They eat Nutriphase mouse food with Mazuri blocks. But she lives with a skinny little doe, who always eats her food, but is so small! How do I feed one food to one and not the other? :lol: Diets...
Nutriphase...last I was aware...uses a preservative called ethoxyquin that is PROVEN to be carcinogenic...I would highly recommend discontinuing its use if they are still using it!

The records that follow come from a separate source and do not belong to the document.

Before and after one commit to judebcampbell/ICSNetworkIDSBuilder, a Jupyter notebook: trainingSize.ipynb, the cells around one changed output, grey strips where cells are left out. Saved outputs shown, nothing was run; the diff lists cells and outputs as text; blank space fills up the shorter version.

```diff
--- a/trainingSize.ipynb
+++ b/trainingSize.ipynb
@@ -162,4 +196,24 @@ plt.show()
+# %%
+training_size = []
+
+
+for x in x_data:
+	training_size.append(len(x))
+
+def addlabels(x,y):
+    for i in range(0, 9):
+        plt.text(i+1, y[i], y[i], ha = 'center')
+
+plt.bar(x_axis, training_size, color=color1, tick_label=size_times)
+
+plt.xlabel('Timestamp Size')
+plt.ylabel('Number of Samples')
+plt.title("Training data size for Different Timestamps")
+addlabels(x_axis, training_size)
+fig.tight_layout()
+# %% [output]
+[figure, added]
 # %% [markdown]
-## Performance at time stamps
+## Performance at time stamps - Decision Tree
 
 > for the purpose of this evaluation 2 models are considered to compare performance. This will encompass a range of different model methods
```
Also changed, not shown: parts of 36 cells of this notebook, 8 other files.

Otherwise...a diet lower in fat won't harm the other mouse in any way, but it would help keep the brindle from getting too incredibly obese. Though she will probably never be a "normal" weight
What other food do you suggest? She is not a breeder, never will be. Just a fat pet.
You could mix a bird seed that doesn't contain sunflower, peanuts, or corn into the mazuri. I've had brindles stay moderately thin on just harlan teklad lab block with nothing else added.
For your pet mouse you like Stina suggested you can buy a wild bird seed without sunflower seed .The one I buy has Aniseed in and gives the mouses coat a nice sheen and the mix smells very nice too :) , it will help if the mouse is a bit plump Im not sure what wild bird mixes are available in the US though.Give Your Mouse an excersise wheel they love them it will keep your mouse fit.I keep Fawn satins and they are prone to be fat too.
I have some very lovely brindles, all quite tubby little things. I have since stopped breeding them because of this. :?

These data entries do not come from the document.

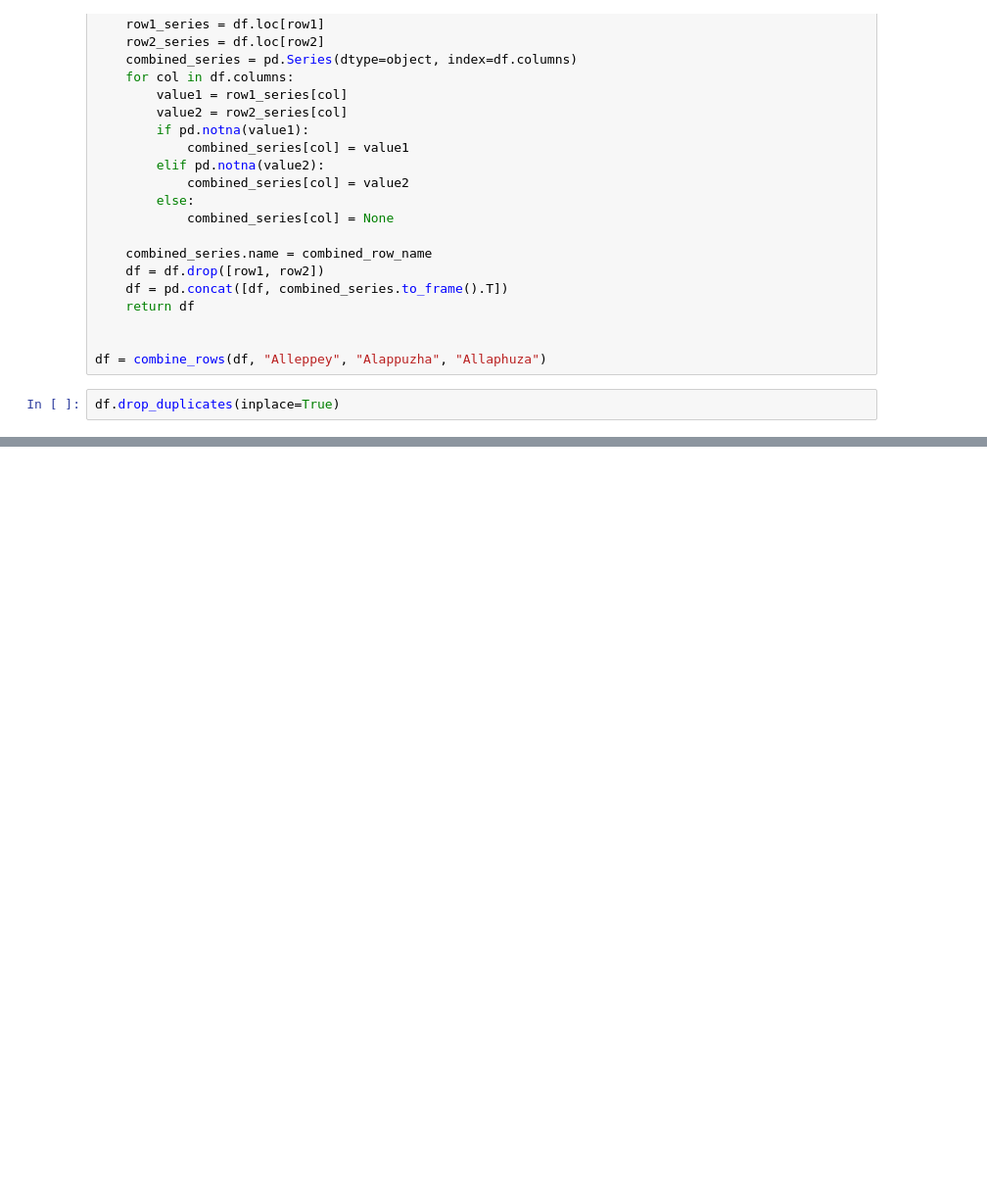
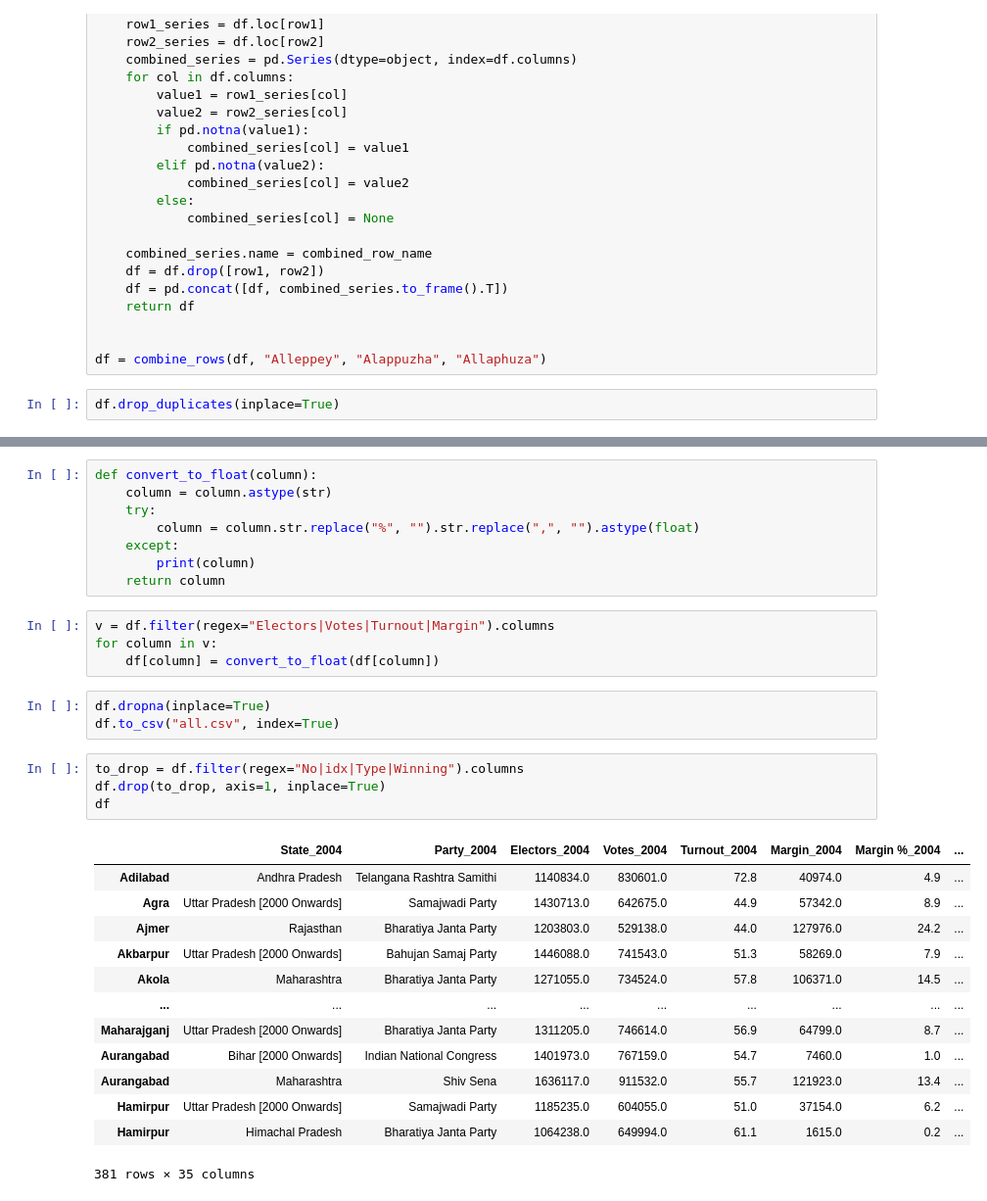
Before and after one commit to rasgulla-warriors/ada-hai-toh-mumkin-hai, a Jupyter notebook: wego.ipynb, the cells around one changed output, grey strips where cells are left out. Shown at 98% size. Saved outputs shown, nothing was run; the diff lists cells and outputs as text; blank space fills up the shorter version.

```diff
--- a/wego.ipynb
+++ b/wego.ipynb
@@ -269,0 +273,33 @@ rows_with_nulls
+# %%
+def convert_to_float(column):
+    column = column.astype(str)
+    try:
+        column = column.str.replace("%", "").str.replace(",", "").astype(float)
+    except:
+        print(column)
+    return column
+# %%
+v = df.filter(regex="Electors|Votes|Turnout|Margin").columns
+for column in v:
+    df[column] = convert_to_float(df[column])
+# %%
+df.dropna(inplace=True)
+df.to_csv("all.csv", index=True)
+# %%
+to_drop = df.filter(regex="No|idx|Type|Winning").columns
+df.drop(to_drop, axis=1, inplace=True)
+df
+# %% [output]
+|  | State_2004 | Party_2004 | Electors_2004 | Votes_2004 | Turnout_2004 | Margin_2004 | Margin %_2004 | ... |
+| Adilabad | Andhra Pradesh | Telangana Rashtra Samithi | 1140834.0 | 830601.0 | 72.8 | 40974.0 | 4.9 | ... |
+| Agra | Uttar Pradesh [2000 Onwards] | Samajwadi Party | 1430713.0 | 642675.0 | 44.9 | 57342.0 | 8.9 | ... |
+| Ajmer | Rajasthan | Bharatiya Janta Party | 1203803.0 | 529138.0 | 44.0 | 127976.0 | 24.2 | ... |
+| Akbarpur | Uttar Pradesh [2000 Onwards] | Bahujan Samaj Party | 1446088.0 | 741543.0 | 51.3 | 58269.0 | 7.9 | ... |
+| Akola | Maharashtra | Bharatiya Janta Party | 1271055.0 | 734524.0 | 57.8 | 106371.0 | 14.5 | ... |
+| ... | ... | ... | ... | ... | ... | ... | ... | ... |
+| Maharajganj | Uttar Pradesh [2000 Onwards] | Bharatiya Janta Party | 1311205.0 | 746614.0 | 56.9 | 64799.0 | 8.7 | ... |
+| Aurangabad | Bihar [2000 Onwards] | Indian National Congress | 1401973.0 | 767159.0 | 54.7 | 7460.0 | 1.0 | ... |
+| Aurangabad | Maharashtra | Shiv Sena | 1636117.0 | 911532.0 | 55.7 | 121923.0 | 13.4 | ... |
+| Hamirpur | Uttar Pradesh [2000 Onwards] | Samajwadi Party | 1185235.0 | 604055.0 | 51.0 | 37154.0 | 6.2 | ... |
+| Hamirpur | Himachal Pradesh | Bharatiya Janta Party | 1064238.0 | 649994.0 | 61.1 | 1615.0 | 0.2 | ... |
+381 rows × 35 columns
```
Also changed, not shown: parts of 10 cells of this notebook, 2 other files.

Just like with humans, overweight and obese mice are predisposed to heart disease, diabetes, arguably certain cancers, etc. Do they have lots of toys to play with and a large wheel?

Another thing that helps my tubby fat ladies is to actually feed them smaller amounts several times a day, whereas with my other mice, I keep a constant supply of food in their cage.
I have fawn satins and there prone to get fat its hard knowing how much too give a mouse a day and being carefull what type of food to give them.I try to exclude sunflower seed if I can but if your breeding mice it is not recomended a wheel is in with the Doe/Does.
I also have an obese mouse :p
This is Browni, she doesn't over eat, she uses the wheel etc..
Can I see a picture of yours?
See less See more
Sure. Here they are:

I know the photos suck. Sorry! :lol:

*edit for compliment* By the way, I love Browni's color!!
See less See more
I think my one might be fatter! :shock:
Its hard to tell but your mousey is very cute, I love fat mice :lol:
1 - 16 of 16 Posts
This is an older thread, you may not receive a response, and could be reviving an old thread. Please consider creating a new thread.